Researchers find that frequently eating legumes, and in particular lentils, reduces the chance of developing type 2 diabetes by as much as 35 percent.
Research has shown that type 2 diabetes continues to be persistent health problem afflicting almost 30 million in the U.S and over 400 million globally. But a new study shows that people can significantly reduce the risk of diabetes by eating more legumes (peas, lentils, beans, chickpeas, soybeans, peanuts, alfalfa, and clover). One reason legumes are so healthy is because of their low glycemic levels and fiber that makes them digest slowly, releasing blood glucose much slower than processed food. Legumes are also nutritious containing high levels minerals, B vitamins, and phytochemicals (which are compounds that have proven to protect against certain diseases like diabetes and cardiovascular disease).
Until this new study, there was little evidence to support high consumption of legumes and the association between a reduced risk of type 2 diabetes. Researchers from Spain investigated this link in people who were already at a higher risk of developing heart disease. The study also investigated the effects of legume substitutes like high protein and carbohydrate foods. The study was published in the journal Clinical Nutrition.
Eating Lentils Significantly Reduces Diabetes Risk
The research team analyzed over 3000 healthy individuals without any signs of type 2 diabetes. The participants were tracked for their consumption of legumes. One group had a lower consumption of about 28 grams of legumes per week. The other group consumed about 60 grams of legumes per week. Data was collected from the participants every year for just over 4 years, and researchers found only 266 cases of type 2 diabetes.
After at the end of the study period, those individuals who ate more legumes had a dramatic 35% less risk of developing type 2 diabetes. More surprising was that lentils had the strongest correlation between the high consumption of legumes and a lower risk of type 2 diabetes. In fact, people who had one hearty serving of lentils per week were 1/3 less at risk of developing diabetes.
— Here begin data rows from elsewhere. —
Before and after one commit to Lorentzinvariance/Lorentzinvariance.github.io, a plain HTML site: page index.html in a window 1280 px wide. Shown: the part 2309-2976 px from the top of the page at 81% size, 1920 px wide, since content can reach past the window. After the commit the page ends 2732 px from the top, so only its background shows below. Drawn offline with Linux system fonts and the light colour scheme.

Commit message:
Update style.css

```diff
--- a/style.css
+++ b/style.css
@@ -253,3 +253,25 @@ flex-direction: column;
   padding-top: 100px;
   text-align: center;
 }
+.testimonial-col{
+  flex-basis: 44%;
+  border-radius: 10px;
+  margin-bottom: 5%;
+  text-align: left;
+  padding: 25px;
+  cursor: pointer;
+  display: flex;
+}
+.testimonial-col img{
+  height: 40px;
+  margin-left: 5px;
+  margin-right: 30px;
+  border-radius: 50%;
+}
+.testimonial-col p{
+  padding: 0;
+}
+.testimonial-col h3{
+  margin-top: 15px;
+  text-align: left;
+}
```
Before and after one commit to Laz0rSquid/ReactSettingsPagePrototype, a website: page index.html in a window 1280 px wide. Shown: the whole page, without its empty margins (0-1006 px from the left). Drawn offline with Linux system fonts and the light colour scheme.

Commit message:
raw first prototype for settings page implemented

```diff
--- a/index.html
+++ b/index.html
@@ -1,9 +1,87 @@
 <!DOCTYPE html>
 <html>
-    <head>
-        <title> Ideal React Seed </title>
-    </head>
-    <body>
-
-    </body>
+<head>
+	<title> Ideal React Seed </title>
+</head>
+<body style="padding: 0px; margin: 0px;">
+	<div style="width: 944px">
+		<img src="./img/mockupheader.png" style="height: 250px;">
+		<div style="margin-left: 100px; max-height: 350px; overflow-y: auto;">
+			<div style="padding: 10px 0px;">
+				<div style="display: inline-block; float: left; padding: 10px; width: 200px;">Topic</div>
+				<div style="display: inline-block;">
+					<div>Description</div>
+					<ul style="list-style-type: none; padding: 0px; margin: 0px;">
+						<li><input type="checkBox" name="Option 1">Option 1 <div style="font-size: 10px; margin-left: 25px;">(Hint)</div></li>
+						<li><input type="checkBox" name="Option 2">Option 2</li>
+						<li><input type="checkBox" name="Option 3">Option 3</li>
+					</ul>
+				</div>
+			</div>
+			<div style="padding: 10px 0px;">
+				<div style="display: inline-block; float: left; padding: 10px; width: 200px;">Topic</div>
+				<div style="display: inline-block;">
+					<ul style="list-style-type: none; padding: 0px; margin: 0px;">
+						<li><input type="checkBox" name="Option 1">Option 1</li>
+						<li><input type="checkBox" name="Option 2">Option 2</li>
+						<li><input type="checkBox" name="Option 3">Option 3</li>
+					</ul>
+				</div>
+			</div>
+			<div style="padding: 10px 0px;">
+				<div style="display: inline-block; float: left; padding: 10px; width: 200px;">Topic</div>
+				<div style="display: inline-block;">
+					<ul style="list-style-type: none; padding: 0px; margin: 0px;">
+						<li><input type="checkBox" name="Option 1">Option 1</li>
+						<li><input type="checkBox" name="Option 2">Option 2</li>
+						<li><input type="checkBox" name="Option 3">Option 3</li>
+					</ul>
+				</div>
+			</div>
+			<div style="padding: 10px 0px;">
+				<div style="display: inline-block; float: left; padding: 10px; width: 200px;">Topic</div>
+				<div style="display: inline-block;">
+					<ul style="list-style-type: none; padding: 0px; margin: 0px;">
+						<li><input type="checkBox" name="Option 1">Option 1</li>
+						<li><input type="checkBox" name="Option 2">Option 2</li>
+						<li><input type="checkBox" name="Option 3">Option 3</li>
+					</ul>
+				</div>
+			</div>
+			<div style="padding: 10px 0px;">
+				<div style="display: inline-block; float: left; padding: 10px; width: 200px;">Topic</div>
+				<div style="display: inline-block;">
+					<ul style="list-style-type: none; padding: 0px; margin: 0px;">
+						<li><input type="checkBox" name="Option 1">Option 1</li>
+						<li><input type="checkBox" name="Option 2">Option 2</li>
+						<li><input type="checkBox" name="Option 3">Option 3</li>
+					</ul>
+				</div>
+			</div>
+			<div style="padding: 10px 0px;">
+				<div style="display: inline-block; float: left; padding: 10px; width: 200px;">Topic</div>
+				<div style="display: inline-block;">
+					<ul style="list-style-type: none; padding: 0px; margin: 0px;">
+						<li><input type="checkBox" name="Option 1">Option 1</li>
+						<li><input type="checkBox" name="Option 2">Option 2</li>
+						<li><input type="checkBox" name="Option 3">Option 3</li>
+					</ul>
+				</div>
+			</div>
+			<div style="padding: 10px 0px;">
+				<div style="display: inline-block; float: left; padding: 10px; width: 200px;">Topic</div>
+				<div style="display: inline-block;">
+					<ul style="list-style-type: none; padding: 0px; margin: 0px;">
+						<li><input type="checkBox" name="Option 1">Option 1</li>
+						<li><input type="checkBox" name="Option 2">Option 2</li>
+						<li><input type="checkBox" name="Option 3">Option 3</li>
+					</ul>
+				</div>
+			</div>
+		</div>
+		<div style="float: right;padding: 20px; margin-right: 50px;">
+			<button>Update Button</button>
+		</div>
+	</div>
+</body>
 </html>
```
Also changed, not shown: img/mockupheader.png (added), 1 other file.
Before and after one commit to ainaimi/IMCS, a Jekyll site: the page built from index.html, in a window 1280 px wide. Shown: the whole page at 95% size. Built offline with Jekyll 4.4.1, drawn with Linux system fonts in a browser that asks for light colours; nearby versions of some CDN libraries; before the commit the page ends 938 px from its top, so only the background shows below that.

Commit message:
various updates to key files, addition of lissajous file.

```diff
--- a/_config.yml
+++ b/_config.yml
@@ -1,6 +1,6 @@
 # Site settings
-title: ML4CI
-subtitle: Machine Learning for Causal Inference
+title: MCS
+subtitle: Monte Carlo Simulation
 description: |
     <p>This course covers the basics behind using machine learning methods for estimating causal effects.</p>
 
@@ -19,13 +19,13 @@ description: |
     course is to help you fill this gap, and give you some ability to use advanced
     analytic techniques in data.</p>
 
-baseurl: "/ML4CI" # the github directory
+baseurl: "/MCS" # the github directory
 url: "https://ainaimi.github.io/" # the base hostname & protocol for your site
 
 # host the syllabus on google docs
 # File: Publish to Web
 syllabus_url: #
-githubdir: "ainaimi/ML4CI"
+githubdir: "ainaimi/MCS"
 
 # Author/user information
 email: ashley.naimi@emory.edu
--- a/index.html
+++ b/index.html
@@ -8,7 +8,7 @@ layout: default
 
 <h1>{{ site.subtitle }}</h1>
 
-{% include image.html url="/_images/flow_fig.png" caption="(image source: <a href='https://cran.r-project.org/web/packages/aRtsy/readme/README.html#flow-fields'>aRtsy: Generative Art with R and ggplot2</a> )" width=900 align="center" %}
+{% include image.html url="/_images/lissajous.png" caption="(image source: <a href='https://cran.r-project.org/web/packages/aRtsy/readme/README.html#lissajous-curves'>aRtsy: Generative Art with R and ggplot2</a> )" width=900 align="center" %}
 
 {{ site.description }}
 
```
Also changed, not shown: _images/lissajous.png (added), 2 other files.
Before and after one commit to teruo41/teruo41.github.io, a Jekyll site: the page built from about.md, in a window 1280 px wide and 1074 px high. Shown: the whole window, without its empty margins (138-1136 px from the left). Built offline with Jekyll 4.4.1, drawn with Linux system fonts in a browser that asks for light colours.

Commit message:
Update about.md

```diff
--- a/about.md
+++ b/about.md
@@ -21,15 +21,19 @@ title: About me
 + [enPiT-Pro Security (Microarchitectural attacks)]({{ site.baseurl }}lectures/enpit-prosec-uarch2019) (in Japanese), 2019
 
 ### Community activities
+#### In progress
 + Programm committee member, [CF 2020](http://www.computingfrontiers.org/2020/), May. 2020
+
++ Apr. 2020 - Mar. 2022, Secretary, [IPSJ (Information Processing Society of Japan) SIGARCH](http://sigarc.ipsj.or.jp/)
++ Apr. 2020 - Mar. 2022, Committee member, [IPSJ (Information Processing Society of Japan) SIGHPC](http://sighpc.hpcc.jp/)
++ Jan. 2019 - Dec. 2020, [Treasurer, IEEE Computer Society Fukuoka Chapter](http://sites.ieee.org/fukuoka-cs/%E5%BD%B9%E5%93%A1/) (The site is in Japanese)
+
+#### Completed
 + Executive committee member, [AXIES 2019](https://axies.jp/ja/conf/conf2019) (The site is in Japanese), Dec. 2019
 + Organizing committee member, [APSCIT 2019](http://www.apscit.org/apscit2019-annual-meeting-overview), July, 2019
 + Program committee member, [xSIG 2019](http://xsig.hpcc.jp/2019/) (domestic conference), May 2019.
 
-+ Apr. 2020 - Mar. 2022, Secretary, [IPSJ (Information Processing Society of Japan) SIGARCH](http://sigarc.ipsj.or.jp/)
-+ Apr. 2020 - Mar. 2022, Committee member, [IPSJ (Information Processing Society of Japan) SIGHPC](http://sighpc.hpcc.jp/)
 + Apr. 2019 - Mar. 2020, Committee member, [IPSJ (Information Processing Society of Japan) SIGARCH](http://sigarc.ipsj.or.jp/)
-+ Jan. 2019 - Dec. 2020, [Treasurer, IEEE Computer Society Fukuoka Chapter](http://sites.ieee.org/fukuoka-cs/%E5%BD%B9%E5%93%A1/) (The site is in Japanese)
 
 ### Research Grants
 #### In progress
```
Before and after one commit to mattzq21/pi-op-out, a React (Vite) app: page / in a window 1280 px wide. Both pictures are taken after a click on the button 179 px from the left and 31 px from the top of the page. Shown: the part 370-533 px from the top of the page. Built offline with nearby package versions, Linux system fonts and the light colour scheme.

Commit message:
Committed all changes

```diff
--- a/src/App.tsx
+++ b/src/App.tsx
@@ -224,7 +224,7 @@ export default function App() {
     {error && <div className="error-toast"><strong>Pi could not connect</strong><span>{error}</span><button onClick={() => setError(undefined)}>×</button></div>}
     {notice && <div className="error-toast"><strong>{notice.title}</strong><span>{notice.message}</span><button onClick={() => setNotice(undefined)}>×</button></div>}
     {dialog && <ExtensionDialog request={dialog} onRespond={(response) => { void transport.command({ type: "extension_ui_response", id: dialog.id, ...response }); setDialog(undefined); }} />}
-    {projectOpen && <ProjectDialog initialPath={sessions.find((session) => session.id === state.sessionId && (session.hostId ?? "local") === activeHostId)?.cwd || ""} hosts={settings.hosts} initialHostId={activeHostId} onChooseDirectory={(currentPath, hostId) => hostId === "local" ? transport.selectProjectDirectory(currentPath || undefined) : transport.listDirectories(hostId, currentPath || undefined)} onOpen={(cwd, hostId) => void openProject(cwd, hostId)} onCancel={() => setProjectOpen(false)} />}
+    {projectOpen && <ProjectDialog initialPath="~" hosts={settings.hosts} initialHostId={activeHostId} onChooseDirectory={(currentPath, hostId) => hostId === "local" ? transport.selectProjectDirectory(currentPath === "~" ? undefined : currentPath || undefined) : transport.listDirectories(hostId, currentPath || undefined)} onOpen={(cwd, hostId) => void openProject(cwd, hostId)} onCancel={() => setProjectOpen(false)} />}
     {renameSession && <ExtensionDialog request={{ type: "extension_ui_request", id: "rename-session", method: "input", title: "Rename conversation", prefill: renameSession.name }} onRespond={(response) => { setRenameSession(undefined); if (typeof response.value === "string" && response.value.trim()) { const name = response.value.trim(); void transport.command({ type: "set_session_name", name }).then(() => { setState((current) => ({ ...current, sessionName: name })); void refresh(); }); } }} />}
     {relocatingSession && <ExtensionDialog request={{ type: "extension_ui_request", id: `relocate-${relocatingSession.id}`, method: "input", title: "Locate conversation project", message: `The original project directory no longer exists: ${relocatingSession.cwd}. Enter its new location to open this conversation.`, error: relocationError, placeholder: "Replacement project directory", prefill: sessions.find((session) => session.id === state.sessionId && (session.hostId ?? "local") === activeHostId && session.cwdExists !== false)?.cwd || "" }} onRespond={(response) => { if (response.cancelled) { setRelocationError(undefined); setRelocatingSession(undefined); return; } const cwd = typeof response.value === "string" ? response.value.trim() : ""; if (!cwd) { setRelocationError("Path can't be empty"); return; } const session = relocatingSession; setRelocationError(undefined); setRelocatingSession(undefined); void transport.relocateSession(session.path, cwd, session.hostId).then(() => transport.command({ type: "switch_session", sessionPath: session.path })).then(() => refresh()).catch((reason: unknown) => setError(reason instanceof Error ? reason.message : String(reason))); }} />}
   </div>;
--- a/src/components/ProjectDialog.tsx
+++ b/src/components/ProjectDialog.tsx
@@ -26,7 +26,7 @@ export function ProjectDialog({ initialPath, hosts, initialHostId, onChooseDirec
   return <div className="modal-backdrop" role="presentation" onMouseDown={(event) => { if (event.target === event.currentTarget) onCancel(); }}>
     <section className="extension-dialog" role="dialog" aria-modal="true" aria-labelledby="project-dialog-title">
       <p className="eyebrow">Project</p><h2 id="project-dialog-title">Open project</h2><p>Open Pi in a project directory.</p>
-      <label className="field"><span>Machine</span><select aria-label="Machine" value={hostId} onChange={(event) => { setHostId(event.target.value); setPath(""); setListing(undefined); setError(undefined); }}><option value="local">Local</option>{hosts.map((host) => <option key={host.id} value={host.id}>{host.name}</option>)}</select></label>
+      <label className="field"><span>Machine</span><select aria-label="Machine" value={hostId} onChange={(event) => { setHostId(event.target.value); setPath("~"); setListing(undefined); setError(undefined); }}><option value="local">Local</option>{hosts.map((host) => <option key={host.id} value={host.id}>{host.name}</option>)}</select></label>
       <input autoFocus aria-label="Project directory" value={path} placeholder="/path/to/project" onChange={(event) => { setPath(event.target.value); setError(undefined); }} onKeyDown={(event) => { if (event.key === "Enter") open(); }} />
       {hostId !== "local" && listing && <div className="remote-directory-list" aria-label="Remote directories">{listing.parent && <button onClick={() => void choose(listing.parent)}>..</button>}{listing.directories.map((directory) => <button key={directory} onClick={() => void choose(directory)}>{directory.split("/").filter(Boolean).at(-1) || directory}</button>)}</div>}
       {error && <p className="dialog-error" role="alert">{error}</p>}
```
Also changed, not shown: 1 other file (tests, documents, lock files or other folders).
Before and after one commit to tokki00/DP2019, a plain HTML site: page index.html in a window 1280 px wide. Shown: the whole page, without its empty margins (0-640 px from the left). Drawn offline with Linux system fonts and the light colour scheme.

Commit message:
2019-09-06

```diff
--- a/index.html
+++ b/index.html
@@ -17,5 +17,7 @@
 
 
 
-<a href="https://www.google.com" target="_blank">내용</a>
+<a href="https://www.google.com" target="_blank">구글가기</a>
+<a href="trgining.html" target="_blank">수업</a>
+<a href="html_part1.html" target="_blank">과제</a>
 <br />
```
In another twist, researchers discovered that individuals could replace legumes with carbohydrate and protein rich food such as potatoes, rice, bread, eggs, and still get a moderate reduction in their overall diabetes risk. The authors of the study concluded that a Mediterranean diet along with a frequent consumption of lentils and other legumes may be a good diabetes prevention program. This is especially true for older people who have a higher than normal risk of cardiovascular disease.